Solar Bottle Light BulbOld plastic bottles that would otherwise find their way to landfills, dumps and oceans, are creating new light and a better life in many low-income homes in the Philippine city of Manila. The "Solar Bottle Bulb" is a simple, affordable and sustainable solution for many families living in poor Filipino communities who live without electricity or light.

What Is the Solar Bottle Bulb?

The Solar Bottle Bulb is made out of a used plastic soda bottle or water bottle, which is filled with water and liquid bleach. The bottle is then fixed into a hole in the roof. While light streaming through just the hole would come in through a single, straight, narrow light beam, the water in the Solar Bottle Bulb refracts the light so that it can illuminate a larger space, 360 degrees around.
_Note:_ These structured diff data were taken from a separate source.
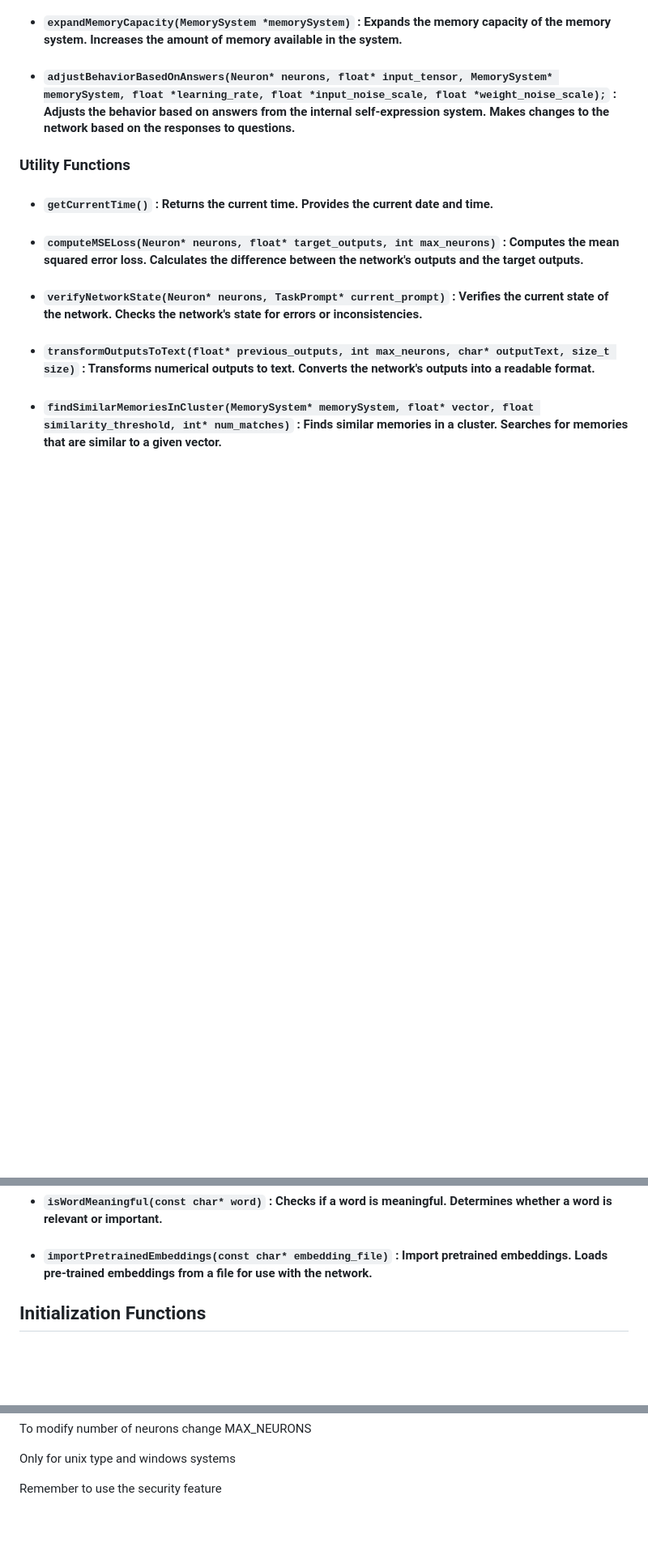
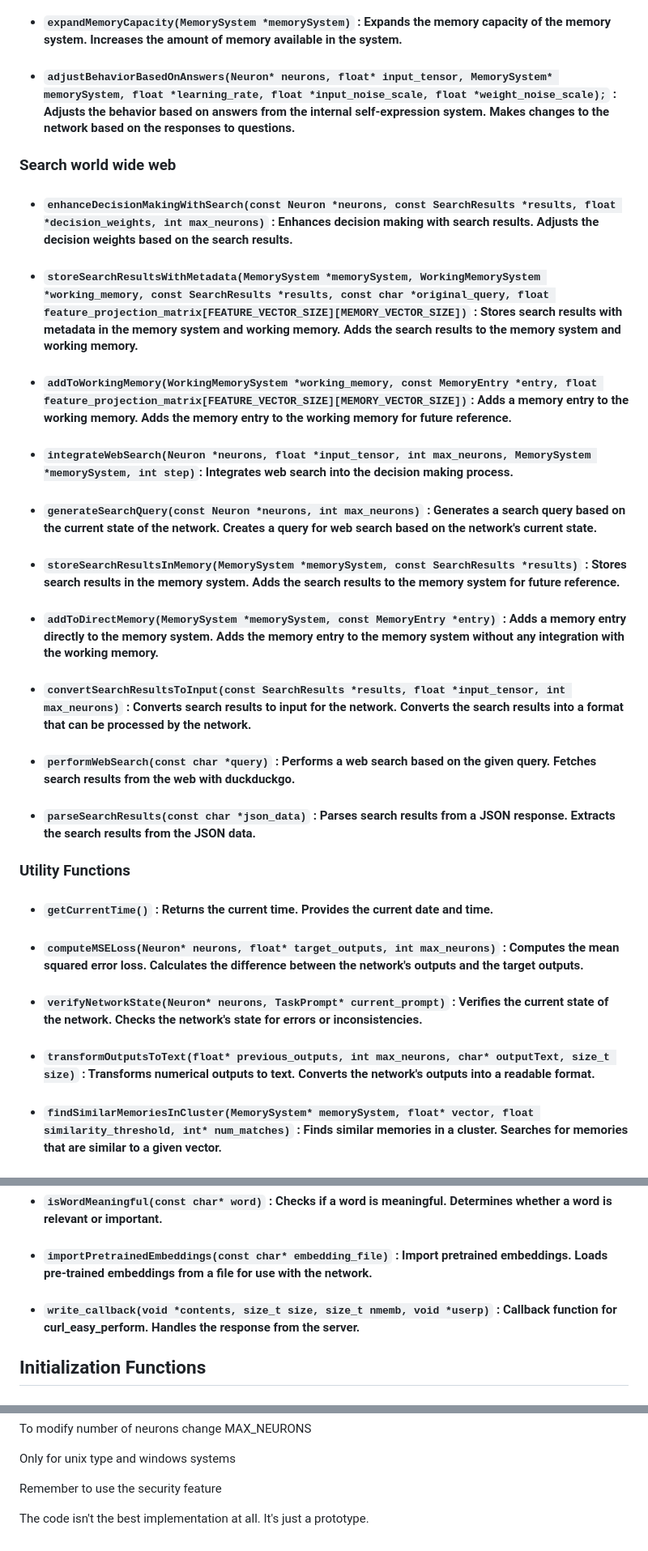
Before and after one commit to Okerew/Neural-Web, a Markdown page: README.md, 3 parts joined by grey strips. Shown: that part at 81% size. GitHub-like rendering; blank space fills up the shorter version.

```diff
--- a/README.md
+++ b/README.md
@@ -545,6 +565,28 @@ typedef struct {
 - #### `askQuestion(int question_id, Neuron* neurons, float* input_tensor, MemorySystem* memorySystem, float* learning_rate)` : Asks a question to the internal self-expression system. Processes the question and generates a response.
 - #### `expandMemoryCapacity(MemorySystem *memorySystem)` : Expands the memory capacity of the memory system. Increases the amount of memory available in the system.
 - #### `adjustBehaviorBasedOnAnswers(Neuron* neurons, float* input_tensor, MemorySystem* memorySystem, float *learning_rate, float *input_noise_scale, float *weight_noise_scale);` : Adjusts the behavior based on answers from the internal self-expression system. Makes changes to the network based on the responses to questions.
+
+### Search world wide web
+
+- #### `enhanceDecisionMakingWithSearch(const Neuron *neurons, const SearchResults *results, float *decision_weights, int max_neurons)` : Enhances decision making with search results. Adjusts the decision weights based on the search results.
+
+- #### `storeSearchResultsWithMetadata(MemorySystem *memorySystem, WorkingMemorySystem *working_memory, const SearchResults *results, const char *original_query, float feature_projection_matrix[FEATURE_VECTOR_SIZE][MEMORY_VECTOR_SIZE])` : Stores search results with metadata in the memory system and working memory. Adds the search results to the memory system and working memory.
+
+- #### `addToWorkingMemory(WorkingMemorySystem *working_memory, const MemoryEntry *entry, float feature_projection_matrix[FEATURE_VECTOR_SIZE][MEMORY_VECTOR_SIZE])`: Adds a memory entry to the working memory. Adds the memory entry to the working memory for future reference.
+
+- #### `integrateWebSearch(Neuron *neurons, float *input_tensor, int max_neurons, MemorySystem *memorySystem, int step)`: Integrates web search into the decision making process.
+
+- #### `generateSearchQuery(const Neuron *neurons, int max_neurons)` : Generates a search query based on the current state of the network. Creates a query for web search based on the network's current state.
+
+- #### `storeSearchResultsInMemory(MemorySystem *memorySystem, const SearchResults *results)` : Stores search results in the memory system. Adds the search results to the memory system for future reference.
+
+- #### `addToDirectMemory(MemorySystem *memorySystem, const MemoryEntry *entry)` : Adds a memory entry directly to the memory system. Adds the memory entry to the memory system without any integration with the working memory.
+
+- #### `convertSearchResultsToInput(const SearchResults *results, float *input_tensor, int max_neurons)` : Converts search results to input for the network. Converts the search results into a format that can be processed by the network.
+
+- #### `performWebSearch(const char *query)` : Performs a web search based on the given query. Fetches search results from the web with duckduckgo.
+
+- #### `parseSearchResults(const char *json_data)` : Parses search results from a JSON response. Extracts the search results from the JSON data.
 
 ### Utility Functions
 
@@ -562,6 +604,8 @@ typedef struct {
 - #### `updateEmbeddings(float* embeddings, float* input_tensor, int max_embeddings, int max_neurons)` : Updates embeddings based on input tensor. Adjusts the embeddings to better represent the input data.
 - #### `isWordMeaningful(const char* word)` : Checks if a word is meaningful. Determines whether a word is relevant or important.
 - #### `importPretrainedEmbeddings(const char* embedding_file)` : Import pretrained embeddings. Loads pre-trained embeddings from a file for use with the network.
+
+- #### `write_callback(void *contents, size_t size, size_t nmemb, void *userp)` : Callback function for curl_easy_perform. Handles the response from the server.
 
 ## Initialization Functions
 
@@ -1007,3 +1054,5 @@ To modify number of neurons change MAX_NEURONS
 Only for unix type and windows systems
 
 Remember to use the security feature
+
+The code isn't the best implementation at all. It's just a prototype.
```
Also changed, not shown: other parts of README.md (+25 -2 lines).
The bleach keeps the water clean by preventing algae from forming.

The Solar Bottle Bulb gives off 55 to 60 watts of clear light, and lasts up to 10 months.

Benefits of the Solar Bottle Bulb

This innovative light bulb provides low-income Manila households with light - while traditional windows can easily crack or leak during typhoon season or other severe weather, the Solar Bottle Bulb brings even more light in and helps save money and energy. Not only do the bulbs improve the lives of families, but they also improve the future and health of the environment by significantly reducing plastic waste.

A Liter of Light

The light bulbs were introduced to the Philippines by Illac Diaz, who established the MyShelter Foundation to develop a system of sustainability through projects that also create new skills and employment opportunities. His new project, "A Liter of Light," has already helped light 10,000 homes in the Philippines with the Solar Bottle Bulb. Diaz was inspired by MIT engineer Amy Smith, who used similar technology during her work in Haiti.

Heritage Pioneer offers a wide range of sustainable packaging solutions. Check back for news and updates from the sustainable packaging industry, or contact us for more information on our services and products.